Magmas are formed by partial melting of silicate rocks either in Earths mantle or the continental crust, which in turn forms part of the continental crust and the entire oceanic crust.
Subduction of oceanic crust eventually leads to rising magma bodies. This results in the formation of a linear chain of volcanoes known as volcanic cordilleras above the subduction zone in continental or oceanic arcs (e.g., the volcanic Andes, Japanese islands, Lesser antilles, Aleutians, Kamchatka). Hot-spot volcanism produces submarine or subaerial volcanic chains such as the Galapagos archipel (with the associated Carnegie and Cocos Ridge), Hawaii (with the Empereor seamounts), or Yellowstone (with the Snake River plain).
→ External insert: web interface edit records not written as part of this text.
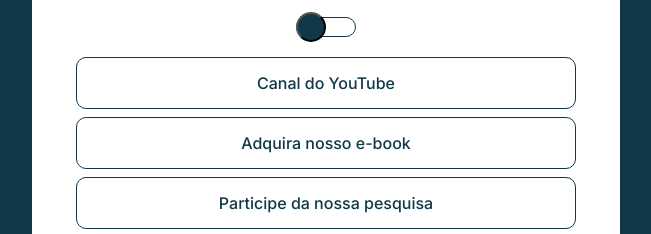
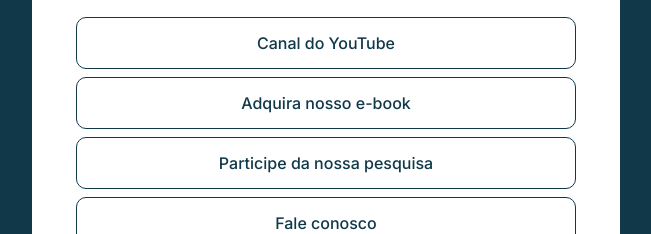
Before and after one commit to ferreira17isabela1996/proj-rocket-discover, a plain HTML site: page index.html in a window 1280 px wide. Shown: the part 227-461 px from the top of the page, without its empty margins (314-965 px from the left). Drawn offline with nearby package versions, Linux system fonts and the light colour scheme.

Commit message:
sem light mode

```diff
--- a/index.html
+++ b/index.html
@@ -21,10 +21,10 @@
         />
         <p>@VoceNaLinhaAerea</p>
       </div>
-      <div id="light-mode">
+      <!-- <div id="light-mode">
         <button onclick="switchMode()"></button>
         <span></span>
-      </div>
+      </div>-->
       <ul>
         <li>
           <a href="https://www.youtube.com/@VoceNaLinhaAerea" target="_blank">
```
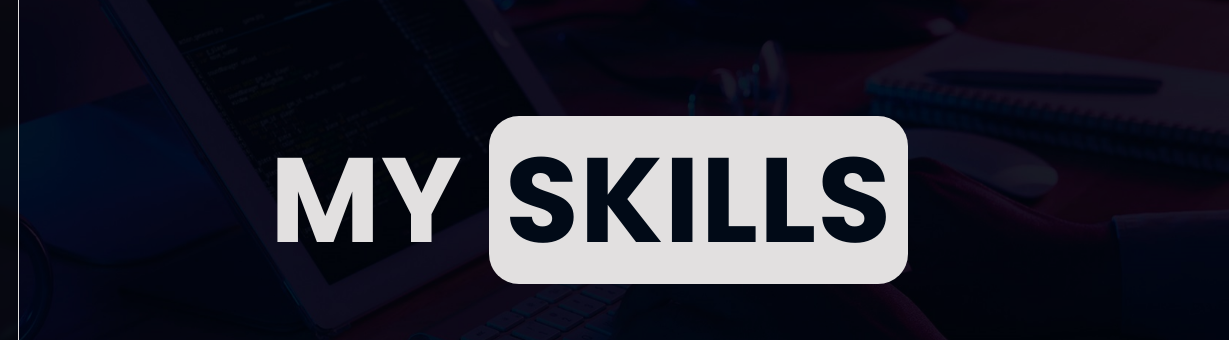
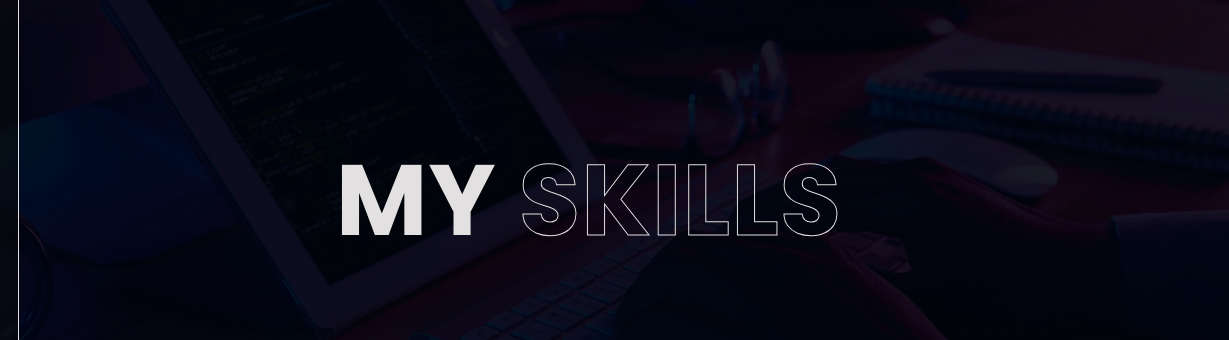
Before and after one commit to nuel1912/PortDes, a plain HTML site: page index.html in a window 1280 px wide. Both pictures are taken after a click on the item "Start". Shown: the part 200-540 px from the top of the page, 51-1280 px from the left. Drawn offline with Linux system fonts and the light colour scheme.

Commit message:
Getting closer...

```diff
--- a/main.js
+++ b/main.js
@@ -62,7 +62,8 @@ start.addEventListener("click", function () {
     uix.classList.remove("active");
 
     // gd.style.display = "none";
-    sta.classList.remove("active")
+    sta.classList.add("active");
+    sta.classList.add("hide");
     gd.classList.remove("gd");
     we.classList.remove("we");
     ix.classList.remove("ix");
@@ -77,13 +78,14 @@ graphics.addEventListener("click", function () {
 
     // Commands for when one is active on Graphics section...
     graphics.classList.add("active");
-    // start.classList.remove("active");
+    start.classList.remove("active");
     start.classList.remove("act");
     web.classList.remove("active");
     uix.classList.remove("active");
 
     // Commands to display the contents of Graphics section and hide unrelated parts...
     gd.classList.add("gd");
+    sta.classList.remove("active");
     sta.classList.add("hide");
     we.classList.remove("we");
     ix.classList.remove("ix");
@@ -147,6 +149,7 @@ web.addEventListener("click", function () {
 
     // Commands to display the contents of Web section and hide unrelated parts...
     we.classList.add("we");
+    sta.classList.remove("active");
     sta.classList.add("hide");
     gd.classList.remove("gd");
     ix.classList.remove("ix");
--- a/style.css
+++ b/style.css
@@ -211,6 +211,7 @@ nav ol li:hover {
 }
 .act {
     font-weight: 800;
+    /* color: #010a17; */
 }
 .line {
     width: 3%;
@@ -238,22 +239,23 @@ nav ol li:hover {
 /* For Start Nav-link... */
 .sta h2 {
     color: #e2e0e0;
-    font-size: 120px;
-    padding: 0 16px;
+    font-size: 100px;
+    /* padding: 0 16px; */
     letter-spacing: 1px;
     text-transform: uppercase;
 }
 .sta span {
-    background: #e2e0e0;
+    color: transparent;
+    -webkit-text-stroke: 1px #e2e0e0;
+    /* background: #e2e0e0; */
     border-radius: 30px;
-    color: #010a17;
-    padding: 0 16px;
+    /* padding: 0 16px; */
 }
 
 /* When in another Nav-link, Start should display none...*/
-/* .sta.active{
-    display: none;
-} */
+.sta.active{
+    display: block;
+}
 
 
 .gd2, .we2, .uix2 {
```
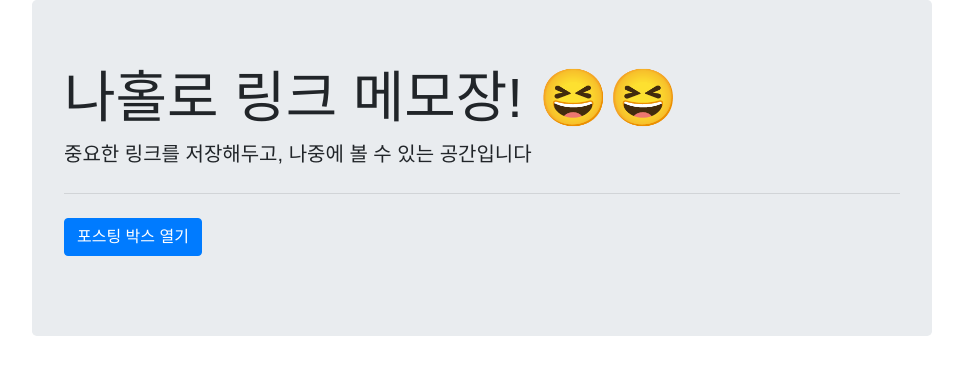
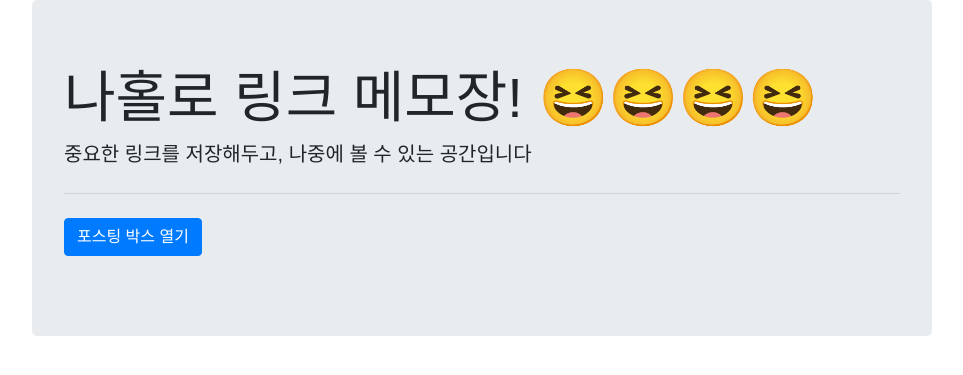
Before and after one commit to santoryu96/dockerProject, a Flask app: page / in a window 1280 px wide. Shown: the top 375 px of the page, without its empty margins (158-1121 px from the left). Run offline with Flask 2, Linux system fonts and the light colour scheme; data that the repository does not hold is empty; some libraries are stand-ins or nearby versions; some web fonts are replaced.

Commit message:
second commit

```diff
--- a/src/templates/index.html
+++ b/src/templates/index.html
@@ -112,7 +112,7 @@
     <body>
         <div class="wrap">
             <div class="jumbotron">
-                <h1 class="display-4">나홀로 링크 메모장! 😆😆</h1>
+                <h1 class="display-4">나홀로 링크 메모장! 😆😆😆😆</h1>
                 <p class="lead">중요한 링크를 저장해두고, 나중에 볼 수 있는 공간입니다</p>
                 <hr class="my-4">
                 <p class="lead">
```
Also changed, not shown: 2 other files.
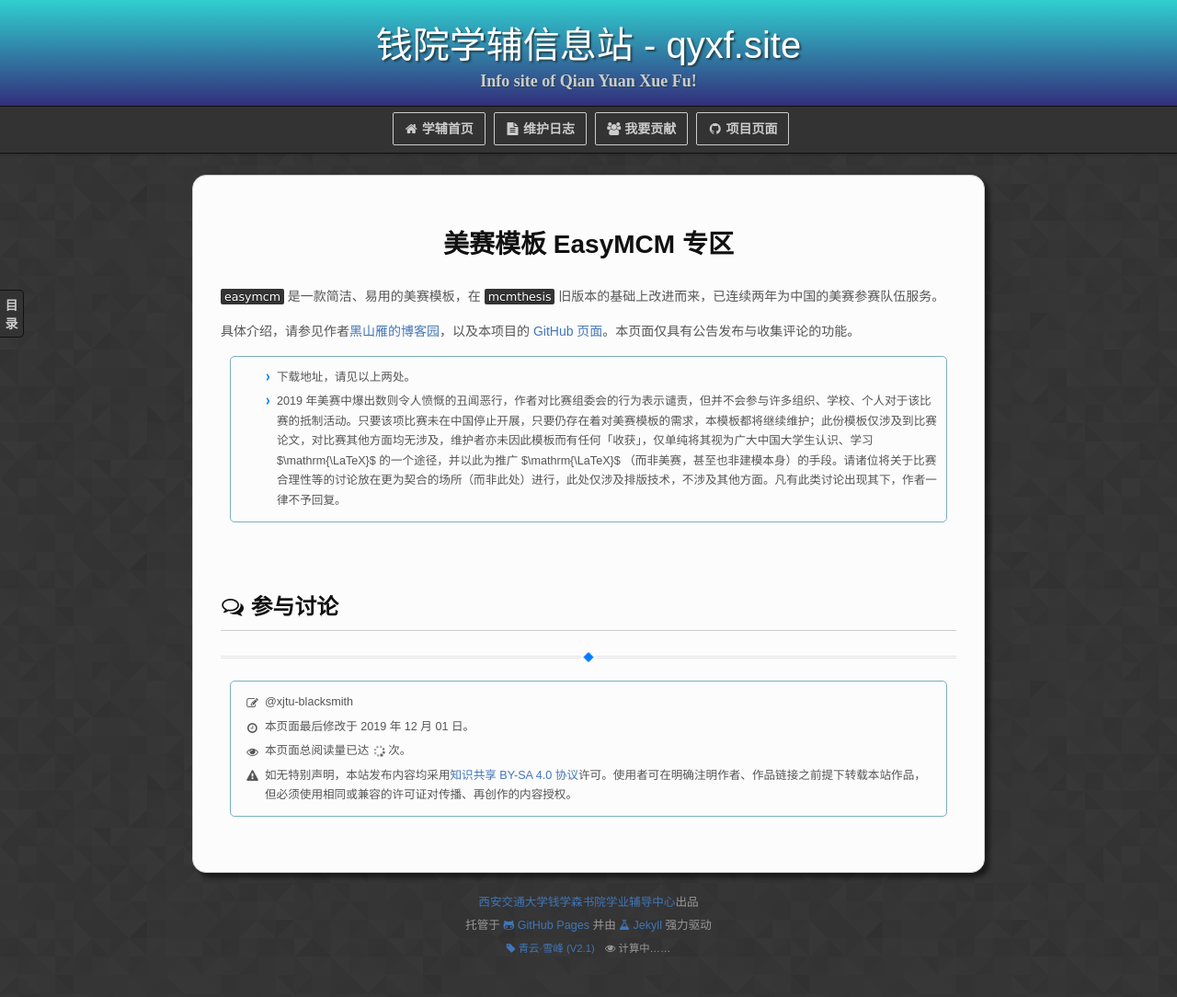
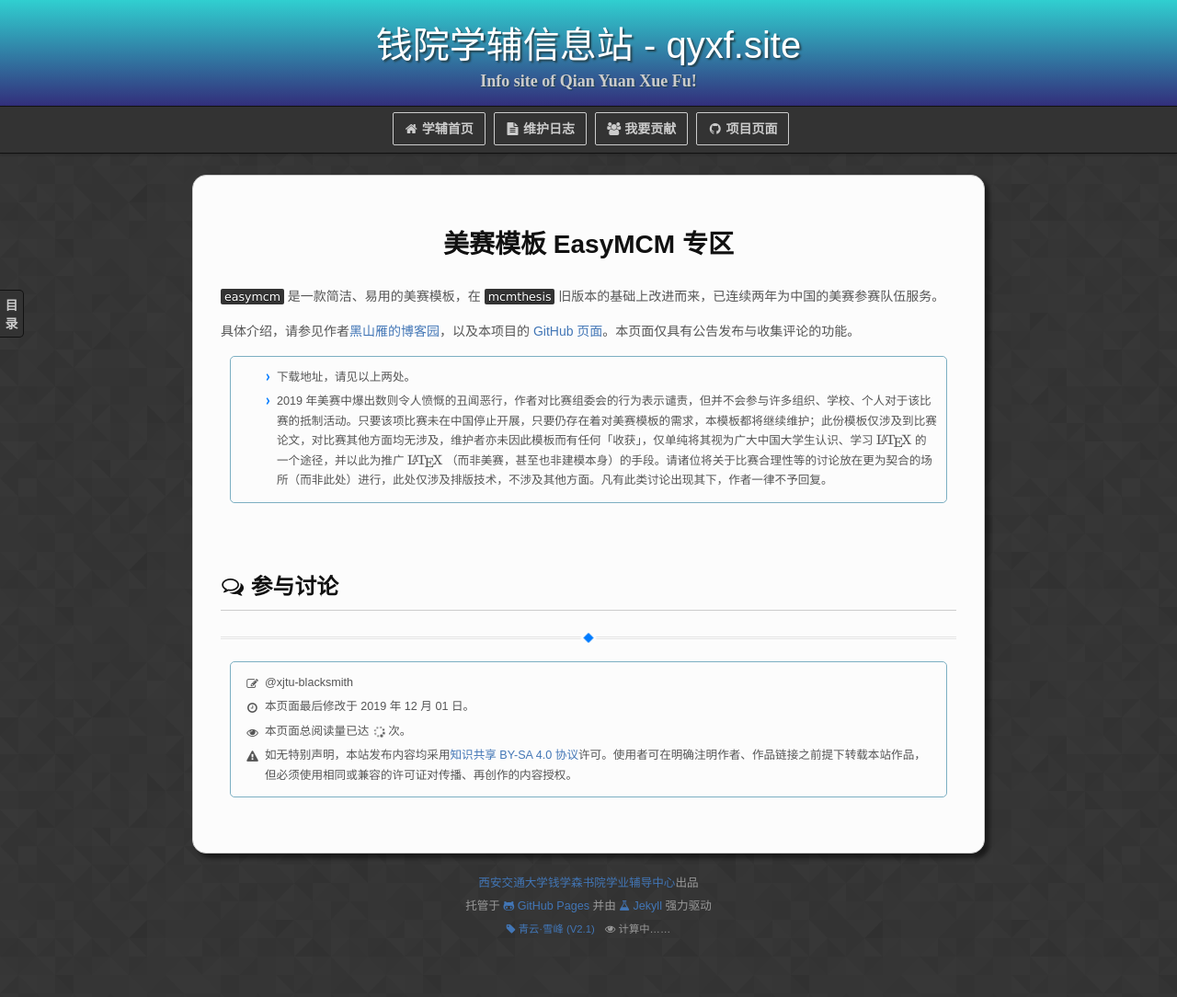
Before and after one commit to qyxf/qyxf.github.io, a Jekyll site: the page built from subsite/easymcm.md, in a window 1280 px wide. Shown: the whole page at 92% size. Built offline with Jekyll 4.4.1, drawn with Linux system fonts in a browser that asks for light colours; some web fonts are replaced; our own code applies the rules of GitHub Pages for plain Markdown files; formulas are drawn with MathJax 3; comment, search, counter and statistics services are not loaded; after the commit the page ends 1062 px from its top, so only the background shows below that.

```diff
--- a/subsite/easymcm.md
+++ b/subsite/easymcm.md
@@ -11,6 +11,6 @@ author: '@xjtu-blacksmith'
 具体介绍，请参见作者[黑山雁的博客园](https://www.cnblogs.com/xjtu-blacksmith/p/easymcm.html)，以及本项目的 [GitHub 页面](https://github.com/qyxf/easymcm)。本页面仅具有公告发布与收集评论的功能。
 
 > - 下载地址，请见以上两处。
-> - 2019 年美赛中爆出数则令人愤慨的丑闻恶行，作者对比赛组委会的行为表示谴责，但并不会参与许多组织、学校、个人对于该比赛的抵制活动。只要该项比赛未在中国停止开展，只要仍存在着对美赛模板的需求，本模板都将继续维护；此份模板仅涉及到比赛论文，对比赛其他方面均无涉及，维护者亦未因此模板而有任何「收获」，仅单纯将其视为广大中国大学生认识、学习 $\mathrm{\LaTeX}$ 的一个途径，并以此为推广 $\mathrm{\LaTeX}$ （而非美赛，甚至也非建模本身）的手段。请诸位将关于比赛合理性等的讨论放在更为契合的场所（而非此处）进行，此处仅涉及排版技术，不涉及其他方面。凡有此类讨论出现其下，作者一律不予回复。
+> - 2019 年美赛中爆出数则令人愤慨的丑闻恶行，作者对比赛组委会的行为表示谴责，但并不会参与许多组织、学校、个人对于该比赛的抵制活动。只要该项比赛未在中国停止开展，只要仍存在着对美赛模板的需求，本模板都将继续维护；此份模板仅涉及到比赛论文，对比赛其他方面均无涉及，维护者亦未因此模板而有任何「收获」，仅单纯将其视为广大中国大学生认识、学习 $$\mathrm{\LaTeX}$$ 的一个途径，并以此为推广 $$\mathrm{\LaTeX}$$ （而非美赛，甚至也非建模本身）的手段。请诸位将关于比赛合理性等的讨论放在更为契合的场所（而非此处）进行，此处仅涉及排版技术，不涉及其他方面。凡有此类讨论出现其下，作者一律不予回复。
 
 {% include valine_comments.html %}
```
Besides these two principal types of magma generation, magmatism along rift zones shall be also taken into consideration.